● Your objective
Go through the records and filter out every line lacking the word "labelPosition"; copy the lines that remain.

•••

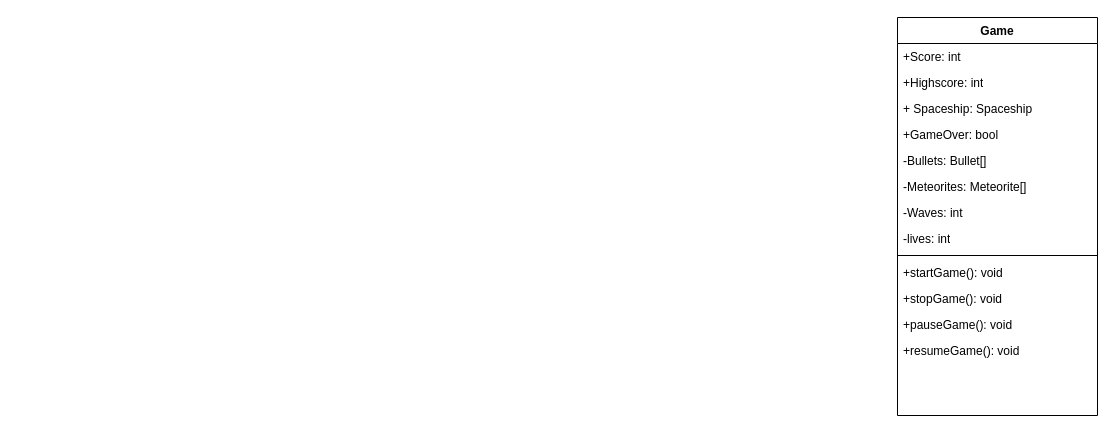
This is Klassendiagramm.drawio from JakobKrug/DrawIO, a draw.io file, before an edit. Source tidied: cells renumbered, new cells numbered last; positions are measured from the earlier drawing's top-left corner, leaving out a move shared by most shapes. Both pictures are drawn from the tidied source at 100%, with x=0, y=0 at pixel (897, 17).
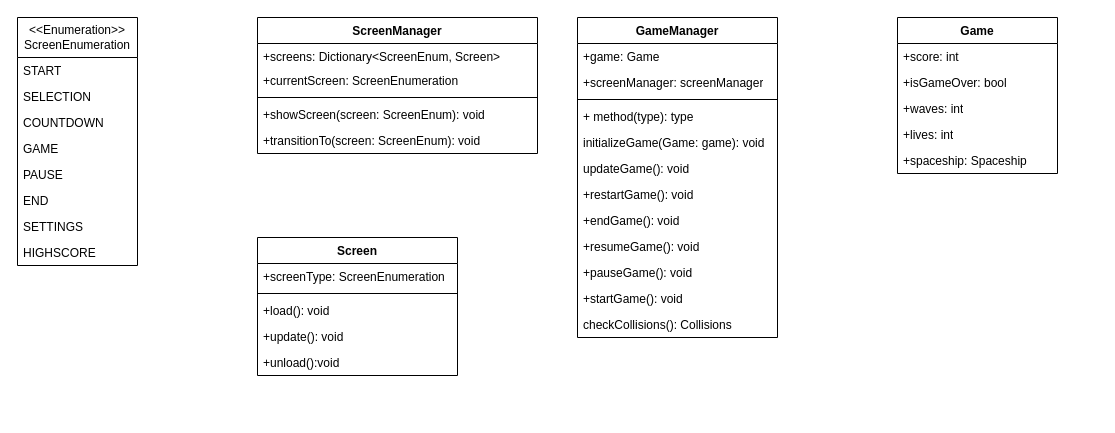
The same page after the edit.

Change to the diagram source:
```diff
@@
     <mxCell id="2" value="Game" style="swimlane;fontStyle=1;align=center;verticalAlign=top;horizontal=1;startSize=26;whiteSpace=wrap;html=1;" parent="1" vertex="1">
-      <mxGeometry width="200" height="398" as="geometry" />
+      <mxGeometry width="160" height="156" as="geometry" />
     </mxCell>
-    <mxCell id="3" value="+Score: int" style="text;strokeColor=none;fillColor=none;align=left;verticalAlign=top;spacingLeft=4;spacingRight=4;overflow=hidden;whiteSpace=wrap;html=1;" parent="2" vertex="1">
-      <mxGeometry y="26" width="200" height="26" as="geometry" />
+    <mxCell id="3" value="+score: int" style="text;strokeColor=none;fillColor=none;align=left;verticalAlign=top;spacingLeft=4;spacingRight=4;overflow=hidden;whiteSpace=wrap;html=1;" parent="2" vertex="1">
+      <mxGeometry y="26" width="160" height="26" as="geometry" />
     </mxCell>
-    <mxCell id="4" value="+Highscore: int" style="text;strokeColor=none;fillColor=none;align=left;verticalAlign=top;spacingLeft=4;spacingRight=4;overflow=hidden;whiteSpace=wrap;html=1;" parent="2" vertex="1">
-      <mxGeometry y="52" width="200" height="26" as="geometry" />
-    </mxCell>
-    <mxCell id="5" value="+ Spaceship: Spaceship" style="text;strokeColor=none;fillColor=none;align=left;verticalAlign=top;spacingLeft=4;spacingRight=4;overflow=hidden;whiteSpace=wrap;html=1;" parent="2" vertex="1">
-      <mxGeometry y="78" width="200" height="26" as="geometry" />
-    </mxCell>
-    <mxCell id="6" value="+GameOver: bool&lt;span style=&quot;white-space: pre;&quot;&gt;&#9;&lt;/span&gt;" style="text;strokeColor=none;fillColor=none;align=left;verticalAlign=top;spacingLeft=4;spacingRight=4;overflow=hidden;whiteSpace=wrap;html=1;" parent="2" vertex="1">
-      <mxGeometry y="104" width="200" height="26" as="geometry" />
+    <mxCell id="6" value="+isGameOver: bool&lt;span style=&quot;white-space: pre;&quot;&gt;&#9;&lt;/span&gt;" style="text;strokeColor=none;fillColor=none;align=left;verticalAlign=top;spacingLeft=4;spacingRight=4;overflow=hidden;whiteSpace=wrap;html=1;" parent="2" vertex="1">
+      <mxGeometry y="52" width="160" height="26" as="geometry" />
     </mxCell>
-    <mxCell id="7" value="-Bullets: Bullet[]" style="text;strokeColor=none;fillColor=none;align=left;verticalAlign=top;spacingLeft=4;spacingRight=4;overflow=hidden;whiteSpace=wrap;html=1;" parent="2" vertex="1">
-      <mxGeometry y="130" width="200" height="26" as="geometry" />
-    </mxCell>
-    <mxCell id="8" value="-Meteorites: Meteorite[]" style="text;strokeColor=none;fillColor=none;align=left;verticalAlign=top;spacingLeft=4;spacingRight=4;overflow=hidden;whiteSpace=wrap;html=1;" parent="2" vertex="1">
-      <mxGeometry y="156" width="200" height="26" as="geometry" />
-    </mxCell>
-    <mxCell id="9" value="-Waves: int" style="text;strokeColor=none;fillColor=none;align=left;verticalAlign=top;spacingLeft=4;spacingRight=4;overflow=hidden;whiteSpace=wrap;html=1;" parent="2" vertex="1">
-      <mxGeometry y="182" width="200" height="26" as="geometry" />
+    <mxCell id="9" value="+waves: int" style="text;strokeColor=none;fillColor=none;align=left;verticalAlign=top;spacingLeft=4;spacingRight=4;overflow=hidden;whiteSpace=wrap;html=1;" parent="2" vertex="1">
+      <mxGeometry y="78" width="160" height="26" as="geometry" />
     </mxCell>
-    <mxCell id="10" value="-lives: int" style="text;strokeColor=none;fillColor=none;align=left;verticalAlign=top;spacingLeft=4;spacingRight=4;overflow=hidden;whiteSpace=wrap;html=1;" parent="2" vertex="1">
-      <mxGeometry y="208" width="200" height="26" as="geometry" />
+    <mxCell id="10" value="+lives: int" style="text;strokeColor=none;fillColor=none;align=left;verticalAlign=top;spacingLeft=4;spacingRight=4;overflow=hidden;whiteSpace=wrap;html=1;" parent="2" vertex="1">
+      <mxGeometry y="104" width="160" height="26" as="geometry" />
     </mxCell>
-    <mxCell id="11" style="line;strokeWidth=1;fillColor=none;align=left;verticalAlign=middle;spacingTop=-1;spacingLeft=3;spacingRight=3;labelPosition=right;strokeColor=inherit;" parent="2" vertex="1">
-      <mxGeometry y="234" width="200" height="8" as="geometry" />
-    </mxCell>
-    <mxCell id="12" value="+startGame(): void" style="text;strokeColor=none;fillColor=none;align=left;verticalAlign=top;spacingLeft=4;spacingRight=4;overflow=hidden;whiteSpace=wrap;html=1;" parent="2" vertex="1">
-      <mxGeometry y="242" width="200" height="26" as="geometry" />
-    </mxCell>
+    <mxCell id="5" value="+spaceship: Spaceship" style="text;strokeColor=none;fillColor=none;align=left;verticalAlign=top;spacingLeft=4;spacingRight=4;overflow=hidden;whiteSpace=wrap;html=1;" parent="2" vertex="1">
+      <mxGeometry y="130" width="160" height="26" as="geometry" />
+    </mxCell>
+    <mxCell id="18" value="ScreenManager" style="swimlane;fontStyle=1;align=center;verticalAlign=top;horizontal=1;startSize=26;whiteSpace=wrap;html=1;" parent="1" vertex="1">
+      <mxGeometry x="-640" width="280" height="136" as="geometry" />
+    </mxCell>
+    <mxCell id="19" value="+screens: Dictionary&amp;lt;ScreenEnum, Screen&amp;gt;" style="text;strokeColor=none;fillColor=none;align=left;verticalAlign=top;spacingLeft=4;spacingRight=4;overflow=hidden;whiteSpace=wrap;html=1;" parent="18" vertex="1">
+      <mxGeometry y="26" width="280" height="24" as="geometry" />
+    </mxCell>
+    <mxCell id="20" value="+currentScreen: ScreenEnumeration" style="text;strokeColor=none;fillColor=none;align=left;verticalAlign=top;spacingLeft=4;spacingRight=4;overflow=hidden;whiteSpace=wrap;html=1;" parent="18" vertex="1">
+      <mxGeometry y="50" width="280" height="26" as="geometry" />
+    </mxCell>
+    <mxCell id="21" style="line;strokeWidth=1;fillColor=none;align=left;verticalAlign=middle;spacingTop=-1;spacingLeft=3;spacingRight=3;labelPosition=right;strokeColor=inherit;" parent="18" vertex="1">
+      <mxGeometry y="76" width="280" height="8" as="geometry" />
+    </mxCell>
+    <mxCell id="22" value="+showScreen(screen: ScreenEnum): void" style="text;strokeColor=none;fillColor=none;align=left;verticalAlign=top;spacingLeft=4;spacingRight=4;overflow=hidden;whiteSpace=wrap;html=1;" parent="18" vertex="1">
+      <mxGeometry y="84" width="280" height="26" as="geometry" />
+    </mxCell>
+    <mxCell id="23" value="+transitionTo(screen: ScreenEnum): void" style="text;strokeColor=none;fillColor=none;align=left;verticalAlign=top;spacingLeft=4;spacingRight=4;overflow=hidden;whiteSpace=wrap;html=1;" parent="18" vertex="1">
+      <mxGeometry y="110" width="280" height="26" as="geometry" />
+    </mxCell>
+    <mxCell id="24" value="&lt;div&gt;&amp;lt;&amp;lt;Enumeration&amp;gt;&amp;gt;&lt;/div&gt;&lt;div&gt;ScreenEnumeration&lt;/div&gt;" style="swimlane;fontStyle=0;horizontal=1;startSize=40;fillColor=none;whiteSpace=wrap;html=1;" parent="1" vertex="1">
+      <mxGeometry x="-880" width="120" height="248" as="geometry" />
+    </mxCell>
+    <mxCell id="25" value="START" style="text;strokeColor=none;fillColor=none;align=left;verticalAlign=top;spacingLeft=4;spacingRight=4;overflow=hidden;whiteSpace=wrap;html=1;" parent="24" vertex="1">
+      <mxGeometry y="40" width="120" height="26" as="geometry" />
+    </mxCell>
+    <mxCell id="26" value="SELECTION" style="text;strokeColor=none;fillColor=none;align=left;verticalAlign=top;spacingLeft=4;spacingRight=4;overflow=hidden;whiteSpace=wrap;html=1;" parent="24" vertex="1">
+      <mxGeometry y="66" width="120" height="26" as="geometry" />
+    </mxCell>
+    <mxCell id="27" value="COUNTDOWN" style="text;strokeColor=none;fillColor=none;align=left;verticalAlign=top;spacingLeft=4;spacingRight=4;overflow=hidden;whiteSpace=wrap;html=1;" parent="24" vertex="1">
+      <mxGeometry y="92" width="120" height="26" as="geometry" />
+    </mxCell>
+    <mxCell id="28" value="GAME" style="text;strokeColor=none;fillColor=none;align=left;verticalAlign=top;spacingLeft=4;spacingRight=4;overflow=hidden;whiteSpace=wrap;html=1;" parent="24" vertex="1">
+      <mxGeometry y="118" width="120" height="26" as="geometry" />
+    </mxCell>
+    <mxCell id="29" value="PAUSE" style="text;strokeColor=none;fillColor=none;align=left;verticalAlign=top;spacingLeft=4;spacingRight=4;overflow=hidden;whiteSpace=wrap;html=1;" parent="24" vertex="1">
+      <mxGeometry y="144" width="120" height="26" as="geometry" />
+    </mxCell>
+    <mxCell id="30" value="END" style="text;strokeColor=none;fillColor=none;align=left;verticalAlign=top;spacingLeft=4;spacingRight=4;overflow=hidden;whiteSpace=wrap;html=1;" parent="24" vertex="1">
+      <mxGeometry y="170" width="120" height="26" as="geometry" />
+    </mxCell>
+    <mxCell id="31" value="SETTINGS" style="text;strokeColor=none;fillColor=none;align=left;verticalAlign=top;spacingLeft=4;spacingRight=4;overflow=hidden;whiteSpace=wrap;html=1;" parent="24" vertex="1">
+      <mxGeometry y="196" width="120" height="26" as="geometry" />
+    </mxCell>
+    <mxCell id="32" value="HIGHSCORE" style="text;strokeColor=none;fillColor=none;align=left;verticalAlign=top;spacingLeft=4;spacingRight=4;overflow=hidden;whiteSpace=wrap;html=1;" parent="24" vertex="1">
+      <mxGeometry y="222" width="120" height="26" as="geometry" />
+    </mxCell>
+    <mxCell id="33" value="GameManager" style="swimlane;fontStyle=1;align=center;verticalAlign=top;horizontal=1;startSize=26;whiteSpace=wrap;html=1;" parent="1" vertex="1">
+      <mxGeometry x="-320" width="200" height="320" as="geometry" />
+    </mxCell>
+    <mxCell id="34" value="+game: Game" style="text;strokeColor=none;fillColor=none;align=left;verticalAlign=top;spacingLeft=4;spacingRight=4;overflow=hidden;whiteSpace=wrap;html=1;" parent="33" vertex="1">
+      <mxGeometry y="26" width="200" height="26" as="geometry" />
+    </mxCell>
+    <mxCell id="35" value="+screenManager: screenManager" style="text;strokeColor=none;fillColor=none;align=left;verticalAlign=top;spacingLeft=4;spacingRight=4;overflow=hidden;whiteSpace=wrap;html=1;" parent="33" vertex="1">
+      <mxGeometry y="52" width="200" height="26" as="geometry" />
+    </mxCell>
+    <mxCell id="36" style="line;strokeWidth=1;fillColor=none;align=left;verticalAlign=middle;spacingTop=-1;spacingLeft=3;spacingRight=3;labelPosition=right;strokeColor=inherit;" parent="33" vertex="1">
+      <mxGeometry y="78" width="200" height="8" as="geometry" />
+    </mxCell>
+    <mxCell id="37" value="+ method(type): type" style="text;strokeColor=none;fillColor=none;align=left;verticalAlign=top;spacingLeft=4;spacingRight=4;overflow=hidden;whiteSpace=wrap;html=1;" parent="33" vertex="1">
+      <mxGeometry y="86" width="200" height="26" as="geometry" />
+    </mxCell>
+    <mxCell id="38" value="initializeGame(Game: game): void" style="text;strokeColor=none;fillColor=none;align=left;verticalAlign=top;spacingLeft=4;spacingRight=4;overflow=hidden;whiteSpace=wrap;html=1;" parent="33" vertex="1">
+      <mxGeometry y="112" width="200" height="26" as="geometry" />
+    </mxCell>
+    <mxCell id="39" value="updateGame(): void" style="text;strokeColor=none;fillColor=none;align=left;verticalAlign=top;spacingLeft=4;spacingRight=4;overflow=hidden;whiteSpace=wrap;html=1;" parent="33" vertex="1">
+      <mxGeometry y="138" width="200" height="26" as="geometry" />
+    </mxCell>
+    <mxCell id="40" value="+restartGame(): void" style="text;strokeColor=none;fillColor=none;align=left;verticalAlign=top;spacingLeft=4;spacingRight=4;overflow=hidden;whiteSpace=wrap;html=1;" parent="33" vertex="1">
+      <mxGeometry y="164" width="200" height="26" as="geometry" />
+    </mxCell>
+    <mxCell id="41" value="+endGame(): void" style="text;strokeColor=none;fillColor=none;align=left;verticalAlign=top;spacingLeft=4;spacingRight=4;overflow=hidden;whiteSpace=wrap;html=1;" parent="33" vertex="1">
+      <mxGeometry y="190" width="200" height="26" as="geometry" />
+    </mxCell>
-    <mxCell id="13" value="+stopGame(): void" style="text;strokeColor=none;fillColor=none;align=left;verticalAlign=top;spacingLeft=4;spacingRight=4;overflow=hidden;whiteSpace=wrap;html=1;" parent="2" vertex="1">
-      <mxGeometry y="268" width="200" height="26" as="geometry" />
+    <mxCell id="13" value="+resumeGame(): void" style="text;strokeColor=none;fillColor=none;align=left;verticalAlign=top;spacingLeft=4;spacingRight=4;overflow=hidden;whiteSpace=wrap;html=1;" parent="33" vertex="1">
+      <mxGeometry y="216" width="200" height="26" as="geometry" />
     </mxCell>
-    <mxCell id="14" value="+pauseGame(): void" style="text;strokeColor=none;fillColor=none;align=left;verticalAlign=top;spacingLeft=4;spacingRight=4;overflow=hidden;whiteSpace=wrap;html=1;" parent="2" vertex="1">
-      <mxGeometry y="294" width="200" height="26" as="geometry" />
+    <mxCell id="14" value="+pauseGame(): void" style="text;strokeColor=none;fillColor=none;align=left;verticalAlign=top;spacingLeft=4;spacingRight=4;overflow=hidden;whiteSpace=wrap;html=1;" parent="33" vertex="1">
+      <mxGeometry y="242" width="200" height="26" as="geometry" />
     </mxCell>
-    <mxCell id="15" value="+resumeGame(): void" style="text;strokeColor=none;fillColor=none;align=left;verticalAlign=top;spacingLeft=4;spacingRight=4;overflow=hidden;whiteSpace=wrap;html=1;" parent="2" vertex="1">
-      <mxGeometry y="320" width="200" height="26" as="geometry" />
-    </mxCell>
-    <mxCell id="16" style="text;strokeColor=none;fillColor=none;align=left;verticalAlign=top;spacingLeft=4;spacingRight=4;overflow=hidden;whiteSpace=wrap;html=1;" parent="2" vertex="1">
-      <mxGeometry y="346" width="200" height="26" as="geometry" />
-    </mxCell>
-    <mxCell id="17" style="text;strokeColor=none;fillColor=none;align=left;verticalAlign=top;spacingLeft=4;spacingRight=4;overflow=hidden;whiteSpace=wrap;html=1;" parent="2" vertex="1">
-      <mxGeometry y="372" width="200" height="26" as="geometry" />
-    </mxCell>
+    <mxCell id="12" value="+startGame(): void" style="text;strokeColor=none;fillColor=none;align=left;verticalAlign=top;spacingLeft=4;spacingRight=4;overflow=hidden;whiteSpace=wrap;html=1;" parent="33" vertex="1">
+      <mxGeometry y="268" width="200" height="26" as="geometry" />
+    </mxCell>
+    <mxCell id="42" value="checkCollisions(): Collisions" style="text;strokeColor=none;fillColor=none;align=left;verticalAlign=top;spacingLeft=4;spacingRight=4;overflow=hidden;whiteSpace=wrap;html=1;" parent="33" vertex="1">
+      <mxGeometry y="294" width="200" height="26" as="geometry" />
+    </mxCell>
+    <mxCell id="43" value="Screen" style="swimlane;fontStyle=1;align=center;verticalAlign=top;horizontal=1;startSize=26;whiteSpace=wrap;html=1;" parent="1" vertex="1">
+      <mxGeometry x="-640" y="220" width="200" height="138" as="geometry" />
+    </mxCell>
+    <mxCell id="44" value="+screenType: ScreenEnumeration" style="text;strokeColor=none;fillColor=none;align=left;verticalAlign=top;spacingLeft=4;spacingRight=4;overflow=hidden;whiteSpace=wrap;html=1;" parent="43" vertex="1">
+      <mxGeometry y="26" width="200" height="26" as="geometry" />
+    </mxCell>
+    <mxCell id="45" style="line;strokeWidth=1;fillColor=none;align=left;verticalAlign=middle;spacingTop=-1;spacingLeft=3;spacingRight=3;labelPosition=right;strokeColor=inherit;" parent="43" vertex="1">
+      <mxGeometry y="52" width="200" height="8" as="geometry" />
+    </mxCell>
+    <mxCell id="46" value="+load(): void" style="text;strokeColor=none;fillColor=none;align=left;verticalAlign=top;spacingLeft=4;spacingRight=4;overflow=hidden;whiteSpace=wrap;html=1;" parent="43" vertex="1">
+      <mxGeometry y="60" width="200" height="26" as="geometry" />
+    </mxCell>
+    <mxCell id="47" value="+update(): void" style="text;strokeColor=none;fillColor=none;align=left;verticalAlign=top;spacingLeft=4;spacingRight=4;overflow=hidden;whiteSpace=wrap;html=1;" parent="43" vertex="1">
+      <mxGeometry y="86" width="200" height="26" as="geometry" />
+    </mxCell>
+    <mxCell id="48" value="+unload():void" style="text;strokeColor=none;fillColor=none;align=left;verticalAlign=top;spacingLeft=4;spacingRight=4;overflow=hidden;whiteSpace=wrap;html=1;" parent="43" vertex="1">
+      <mxGeometry y="112" width="200" height="26" as="geometry" />
+    </mxCell>
```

•••

● Answer to this problem
-    <mxCell id="11" style="line;strokeWidth=1;fillColor=none;align=left;verticalAlign=middle;spacingTop=-1;spacingLeft=3;spacingRight=3;labelPosition=right;strokeColor=inherit;" parent="2" vertex="1">
+    <mxCell id="21" style="line;strokeWidth=1;fillColor=none;align=left;verticalAlign=middle;spacingTop=-1;spacingLeft=3;spacingRight=3;labelPosition=right;strokeColor=inherit;" parent="18" vertex="1">
+    <mxCell id="36" style="line;strokeWidth=1;fillColor=none;align=left;verticalAlign=middle;spacingTop=-1;spacingLeft=3;spacingRight=3;labelPosition=right;strokeColor=inherit;" parent="33" vertex="1">
+    <mxCell id="45" style="line;strokeWidth=1;fillColor=none;align=left;verticalAlign=middle;spacingTop=-1;spacingLeft=3;spacingRight=3;labelPosition=right;strokeColor=inherit;" parent="43" vertex="1">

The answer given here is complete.